The torture. Oh, God, the torture.
"Help me," he said. His voice was weak and scratchy.
Castiel. The knife.
"Are you okay?" A mother in her 30s turned around, the child placated with some apple juice.
What if he comes back?
"I'm Sama....Help," he said again, falling to his knees with exhaustion. "He's after me. Going to.... Going to kill me."
The world went dark again.
"He's waking up! Get Dr. Jacobson!" A female voice sounded somewhere at the edge of his consciousness. He found himself being dragged upwards, out of the dark.
More voices. Then, a bit of light, and some shadowy human silhouettes.
"Ah, good to see you awake, Sam."
untitled poemI build invisible towers
on things that never were.
I swim through a waterfall
of thick blue ink.
I'm a dead language.
A bit of graffiti scrawled
under a bridge
twenty years ago
and painted over
"You got a light?" An unshaven man who smells somewhat like a bathroom walks up to me. I toss him the lighter, and he catches it awkwardly. Something about this man makes me sad, and I take a long drag on my cigarette. He finishes lighting his own and holds it out to me.
"Keep it," I say.
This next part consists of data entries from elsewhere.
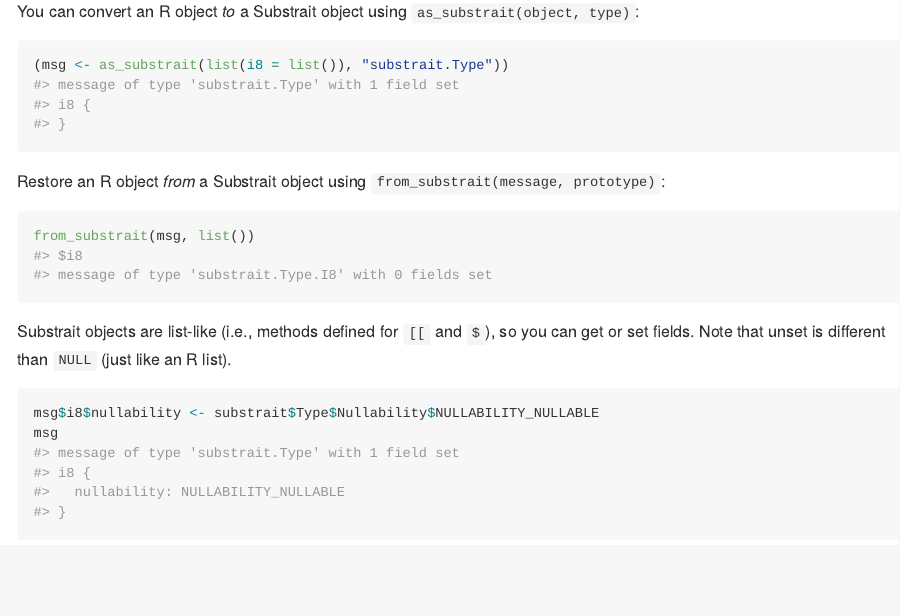
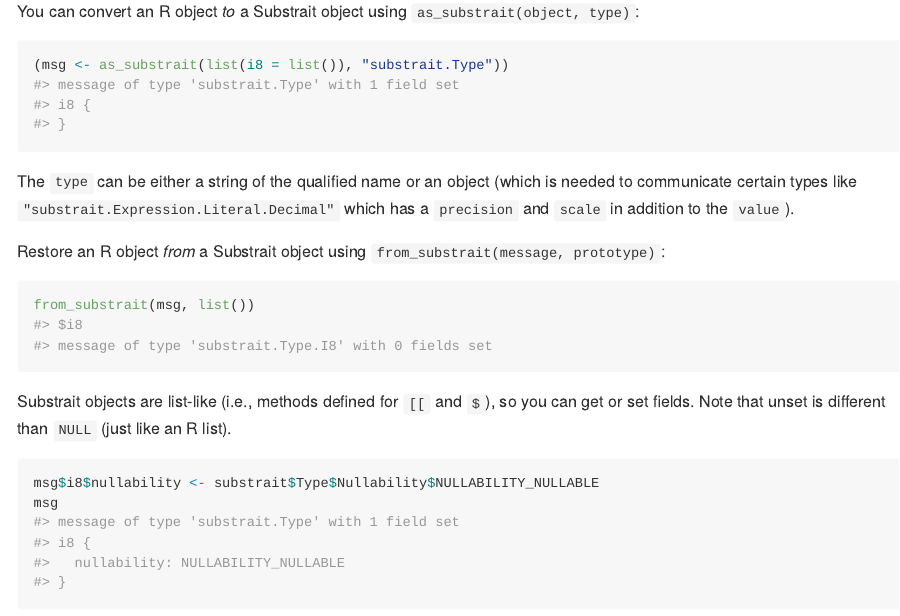
Before and after one commit to voltrondata/substrait-r, an R Markdown document (README.Rmd): the page in a window 1100 px wide, from 660 px down. The pictures show the output file README.md that the author committed with the source, drawn offline in the style of GitHub; badge pictures from the web are left out.

Commit message:
update readme

````diff
--- a/README.Rmd
+++ b/README.Rmd
@@ -48,6 +48,8 @@ You can convert an R object *to* a Substrait object using `as_substrait(object,
 (msg <- as_substrait(list(i8 = list()), "substrait.Type"))
 ```
 
+The `type` can be either a string of the qualified name or an object (which is needed to communicate certain types like `"substrait.Expression.Literal.Decimal"` which has a `precision` and `scale` in addition to the `value`).
+
 Restore an R object *from* a Substrait object using `from_substrait(message, prototype)`:
 
 ```{r}
````
Also changed, not shown: README.md.
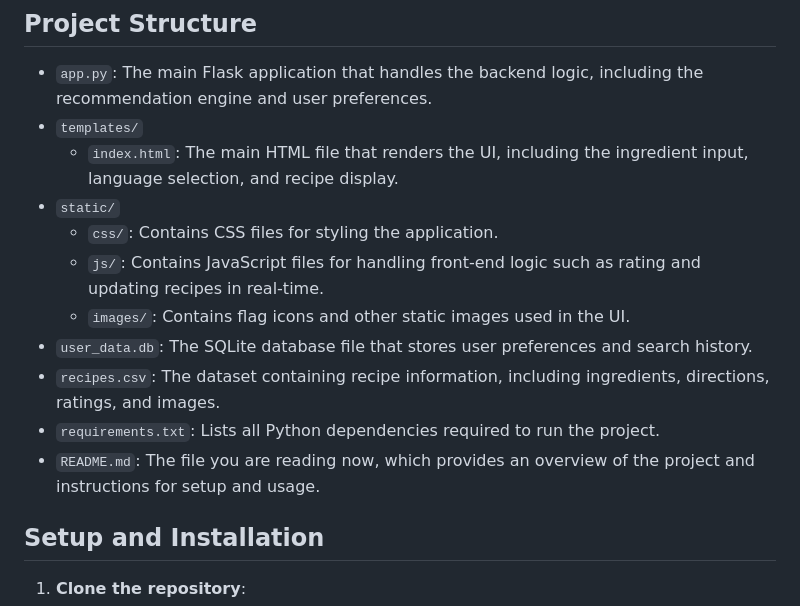
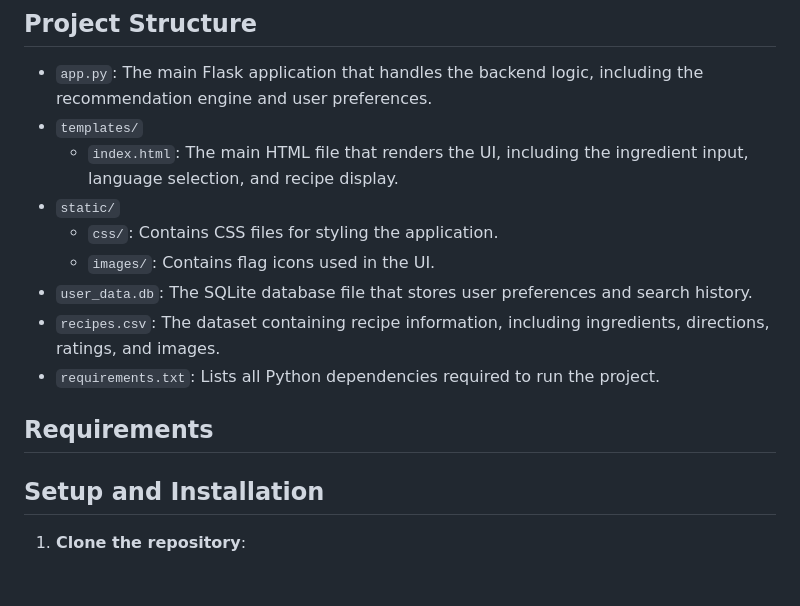
Before and after one commit to SangHyunPark1213/Recipe_Generator, a Markdown page: README.md, the part around the change. Drawn GitHub-style; blank space fills up the shorter version.

```diff
--- a/README.md
+++ b/README.md
@@ -16,12 +16,12 @@ This is a Flask-based web application that provides personalized recipe recommen
   - `index.html`: The main HTML file that renders the UI, including the ingredient input, language selection, and recipe display.
 - `static/`
   - `css/`: Contains CSS files for styling the application.
-  - `js/`: Contains JavaScript files for handling front-end logic such as rating and updating recipes in real-time.
-  - `images/`: Contains flag icons and other static images used in the UI.
+  - `images/`: Contains flag icons used in the UI.
 - `user_data.db`: The SQLite database file that stores user preferences and search history.
 - `recipes.csv`: The dataset containing recipe information, including ingredients, directions, ratings, and images.
 - `requirements.txt`: Lists all Python dependencies required to run the project.
-- `README.md`: The file you are reading now, which provides an overview of the project and instructions for setup and usage.
+
+## Requirements
 
 ## Setup and Installation
 1. **Clone the repository**:
```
"No problem." My American accent makes my voice sound heavy around here. I try to talk as little as possible. The man wanders away and leaves the alley. I watch people walk in the alley, and when I've finished my cigarette I make my way up the fire escape to my grimy apartment. I'm not sure why I bothered to climb down in the first place, and the alley below seems to sway as I look down. Back in my kitchen, I look at the dirty dishes and sigh. Rent's due tomorrow.
I decide that I'll sleep here tonight, pack my bag, and go somewhere else. I didn't give the man in charge of the place my real name. It's easy to escape. Like swimming through a cloudy swimming pool; gliding soundles
Thank You, OwenOwen Harper was wrong.
There was an afterlife.
Susie hadn't seen it, he hadn't seen it, because they were both destined to come back.
It wasn't heaven, no pearly gates and angels, but it was peaceful.
For Owen, it was a gazebo in a park where people he knew occasionally wandered by. His grandparents and parents, a kid in primary school who'd been hit by a car. He saw Susie once or twice. Tosh was around a lot, and they walked the trails of the park, talking and not talking all at once. Then, Ianto; reunited with an old dog and mourning for Jack. He saw Katie occasionally, with her family. He thought it might be awkward, being with Tosh and Katie and the others all at once, but everything was calm and there was no jealousy. He wandered mostly, only able to see the ghosts of people he had known in life.
Plus one more.
He saw her on a playground, sitting on a swing set. She was seventeen, but her face belonged to an old soul. He sat down on the other swing, rocked back and forth as a